The federal comment period ends on Sunday, August 7. Submit your comments directly to the Center for Medicare and Medicaid Services (CMS). There is no formal deadline for CMS to respond to the state for 1115 waiver decisions.
The Ohio General Assembly included a provision in the last state budget that required the Ohio Department of Medicaid (ODM) to seek federal permission to mandate enrollment in a Health Savings Account for every non-disabled adult enrolled in Medicaid. So in keeping with the dictates of the statute, state officials, on July 1, submitted a Section 1115 waiver request to CMS asking federal regulators to allow Ohio to charge premiums to nondisabled, working-age adults on Medicaid who have incomes of less than 138% of the federal poverty level, or about $16,200 a year. If approved, the waiver would affect one million Ohioans by requiring that they establish Health Savings Accounts and pay annually to maintain their Medicaid coverage.
“On behalf of the 4,800 family physician, family medicine resident, and medical student members of the OAFP, I write to express extreme concern with the ODM’s Healthy Ohio Program 1115 Demonstration Waiver application.
As primary care physicians serving on the front lines of patient care in Ohio, we know firsthand that approval of Ohio’s waiver application would be a devastating blow to progress made in providing health care coverage to Ohio’s Medicaid and other low-income populations. In fact, the Healthy Ohio Waiver, as written, threatens coverage of over one million adult Ohioans who now have coverage – a huge step backward rather than continuation of earlier progress made possible by the Affordable Care Act (ACA) and Medicaid expansion.
Premiums have been a feature of Medicaid’s waiver programs in other states and have consistently resulted in program disenrollment and participation decline. That means people are not getting the health care they need. Research also shows that the cost of administering nominal co-pays or premium payment programs far exceeds the value of the premiums or co-pays collected. Furthermore, Medicaid expansion has improved care by transitioning services from expensive hospital emergency departments to less expensive outpatient settings.

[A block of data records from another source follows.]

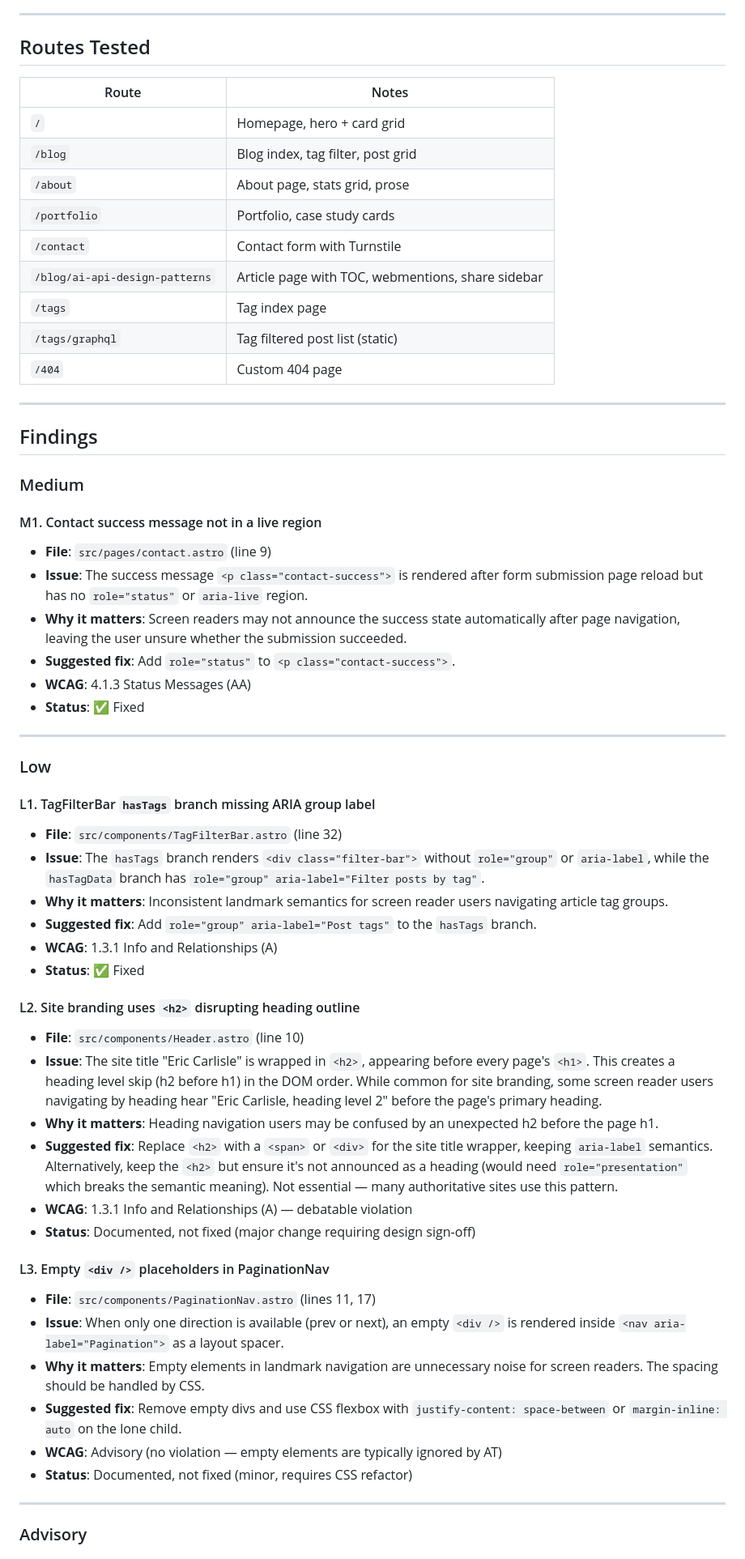
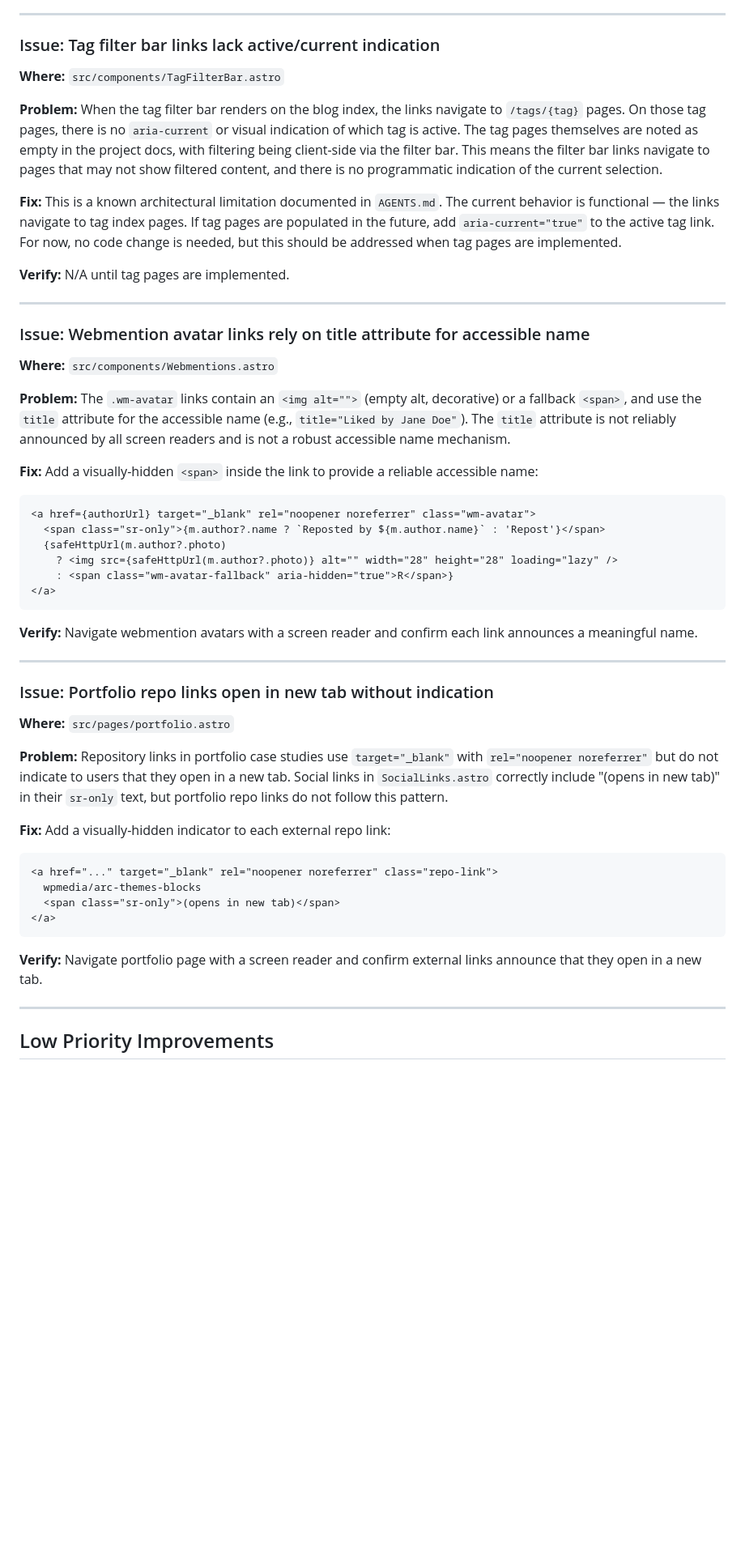
Before and after one commit to ecarlisle/astro.ericcarlisle.com, a Markdown page: accessibility-audit.md, the part around one of its changes. Shown at 81% size. GitHub-like rendering; blank space fills up the shorter version.

Commit message:
docs: add accessibility audit

````diff
--- a/accessibility-audit.md
+++ b/accessibility-audit.md
@@ -28,67 +75,57 @@ The site is in strong accessibility shape. Lighthouse reports 100/100 on every t
 
 ---
 
-## Routes Tested
+### Issue: Tag filter bar links lack active/current indication
 
-| Route           | Notes                                         |
-| --------------- | --------------------------------------------- |
-| `/`             | Homepage, hero + card grid                    |
-| `/blog`         | Blog index, tag filter, post grid             |
-| `/about`        | About page, stats grid, prose                 |
-| `/portfolio`    | Portfolio, case study cards                   |
-| `/contact`      | Contact form with Turnstile                   |
-| `/blog/ai-api-design-patterns` | Article page with TOC, webmentions, share sidebar |
-| `/tags`         | Tag index page                                |
-| `/tags/graphql` | Tag filtered post list (static)               |
-| `/404`          | Custom 404 page                               |
+**Where:** `src/components/TagFilterBar.astro`
+
+**Problem:** When the tag filter bar renders on the blog index, the links navigate to `/tags/{tag}` pages. On those tag pages, there is no `aria-current` or visual indication of which tag is active. The tag pages themselves are noted as empty in the project docs, with filtering being client-side via the filter bar. This means the filter bar links navigate to pages that may not show filtered content, and there is no programmatic indication of the current selection.
+
+**Fix:** This is a known architectural limitation documented in `AGENTS.md`. The current behavior is functional — the links navigate to tag index pages. If tag pages are populated in the future, add `aria-current="true"` to the active tag link. For now, no code change is needed, but this should be addressed when tag pages are implemented.
+
+**Verify:** N/A until tag pages are implemented.
 
 ---
 
-## Findings
+### Issue: Webmention avatar links rely on title attribute for accessible name
 
-### Medium
+**Where:** `src/components/Webmentions.astro`
 
-#### M1. Contact success message not in a live region
+**Problem:** The `.wm-avatar` links contain an `<img alt="">` (empty alt, decorative) or a fallback `<span>`, and use the `title` attribute for the accessible name (e.g., `title="Liked by Jane Doe"`). The `title` attribute is not reliably announced by all screen readers and is not a robust accessible name mechanism.
 
-- **File**: `src/pages/contact.astro` (line 9)
-- **Issue**: The success message `<p class="contact-success">` is rendered after form submission page reload but has no `role="status"` or `aria-live` region.
-- **Why it matters**: Screen readers may not announce the success state automatically after page navigation, leaving the user unsure whether the submission succeeded.
-- **Suggested fix**: Add `role="status"` to `<p class="contact-success">`.
-- **WCAG**: 4.1.3 Status Messages (AA)
-- **Status**: ✅ Fixed
+**Fix:** Add a visually-hidden `<span>` inside the link to provide a reliable accessible name:
+
+```html
+<a href={authorUrl} target="_blank" rel="noopener noreferrer" class="wm-avatar">
+  <span class="sr-only">{m.author?.name ? `Reposted by ${m.author.name}` : 'Repost'}</span>
+  {safeHttpUrl(m.author?.photo)
+    ? <img src={safeHttpUrl(m.author?.photo)} alt="" width="28" height="28" loading="lazy" />
+    : <span class="wm-avatar-fallback" aria-hidden="true">R</span>}
+</a>
+```
+
+**Verify:** Navigate webmention avatars with a screen reader and confirm each link announces a meaningful name.
 
 ---
 
-### Low
+### Issue: Portfolio repo links open in new tab without indication
 
-#### L1. TagFilterBar `hasTags` branch missing ARIA group label
+**Where:** `src/pages/portfolio.astro`
 
-- **File**: `src/components/TagFilterBar.astro` (line 32)
-- **Issue**: The `hasTags` branch renders `<div class="filter-bar">` without `role="group"` or `aria-label`, while the `hasTagData` branch has `role="group" aria-label="Filter posts by tag"`.
-- **Why it matters**: Inconsistent landmark semantics for screen reader users navigating article tag groups.
-- **Suggested fix**: Add `role="group" aria-label="Post tags"` to the `hasTags` branch.
-- **WCAG**: 1.3.1 Info and Relationships (A)
-- **Status**: ✅ Fixed
+**Problem:** Repository links in portfolio case studies use `target="_blank"` with `rel="noopener noreferrer"` but do not indicate to users that they open in a new tab. Social links in `SocialLinks.astro` correctly include "(opens in new tab)" in their `sr-only` text, but portfolio repo links do not follow this pattern.
 
-#### L2. Site branding uses `<h2>` disrupting heading outline
+**Fix:** Add a visually-hidden indicator to each external repo link:
 
-- **File**: `src/components/Header.astro` (line 10)
-- **Issue**: The site title "Eric Carlisle" is wrapped in `<h2>`, appearing before every page's `<h1>`. This creates a heading level skip (h2 before h1) in the DOM order. While common for site branding, some screen reader users navigating by heading hear "Eric Carlisle, heading level 2" before the page's primary heading.
-- **Why it matters**: Heading navigation users may be confused by an unexpected h2 before the page h1.
-- **Suggested fix**: Replace `<h2>` with a `<span>` or `<div>` for the site title wrapper, keeping `aria-label` semantics. Alternatively, keep the `<h2>` but ensure it's not announced as a heading (would need `role="presentation"` which breaks the semantic meaning). Not essential — many authoritative sites use this pattern.
-- **WCAG**: 1.3.1 Info and Relationships (A) — debatable violation
-- **Status**: Documented, not fixed (major change requiring design sign-off)
+```html
+<a href="..." target="_blank" rel="noopener noreferrer" class="repo-link">
+  wpmedia/arc-themes-blocks
+  <span class="sr-only">(opens in new tab)</span>
+</a>
+```
 
-#### L3. Empty `<div />` placeholders in PaginationNav
-
-- **File**: `src/components/PaginationNav.astro` (lines 11, 17)
-- **Issue**: When only one direction is available (prev or next), an empty `<div />` is rendered inside `<nav aria-label="Pagination">` as a layout spacer.
-- **Why it matters**: Empty elements in landmark navigation are unnecessary noise for screen readers. The spacing should be handled by CSS.
-- **Suggested fix**: Remove empty divs and use CSS flexbox with `justify-content: space-between` or `margin-inline: auto` on the lone child.
-- **WCAG**: Advisory (no violation — empty elements are typically ignored by AT)
-- **Status**: Documented, not fixed (minor, requires CSS refactor)
+**Verify:** Navigate portfolio page with a screen reader and confirm external links announce that they open in a new tab.
 
 ---
 
-### Advisory
+## Low Priority Improvements
 
````
Also changed, not shown: other parts of accessibility-audit.md (+133 -95 lines).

Supporters of the waiver application would have you believe that Ohio’s waiver proposal is very similar to the Indiana waiver that CMS approved. The truth is Ohio’s proposal is far more drastic and harmful as Ohio’s plan locks out all participants (except pregnant women) from basic Medicaid coverage if they are unable to pay premiums. Indiana provides participants with basic Medicaid coverage if they fail to pay premiums as long as they are at or below 100% federal poverty level or if they were unable to pay the premium due to domestic violence, living in a county with a disaster declaration, being medically frail, and other exceptions deemed necessary. Ohio offers none of these exceptions.
The bottom line – the Indiana waiver decreased the number of uninsured individuals and increased the number of individuals with Medicaid coverage. Ohio’s waiver would do the exact opposite – increase the number of uninsured and decrease the number of individuals with Medicaid coverage. This is not the direction we want to head as a state or nation.
Please reject Ohio’s 1115 waiver application for what it is – another way to dismantle the ACA by eliminating Medicaid coverage for those who need it most. This waiver application is a foolhardy attempt to take Ohio back to a point that is even worse than its pre-Medicaid expansion days when large numbers of our most vulnerable populations lacked health care coverage.”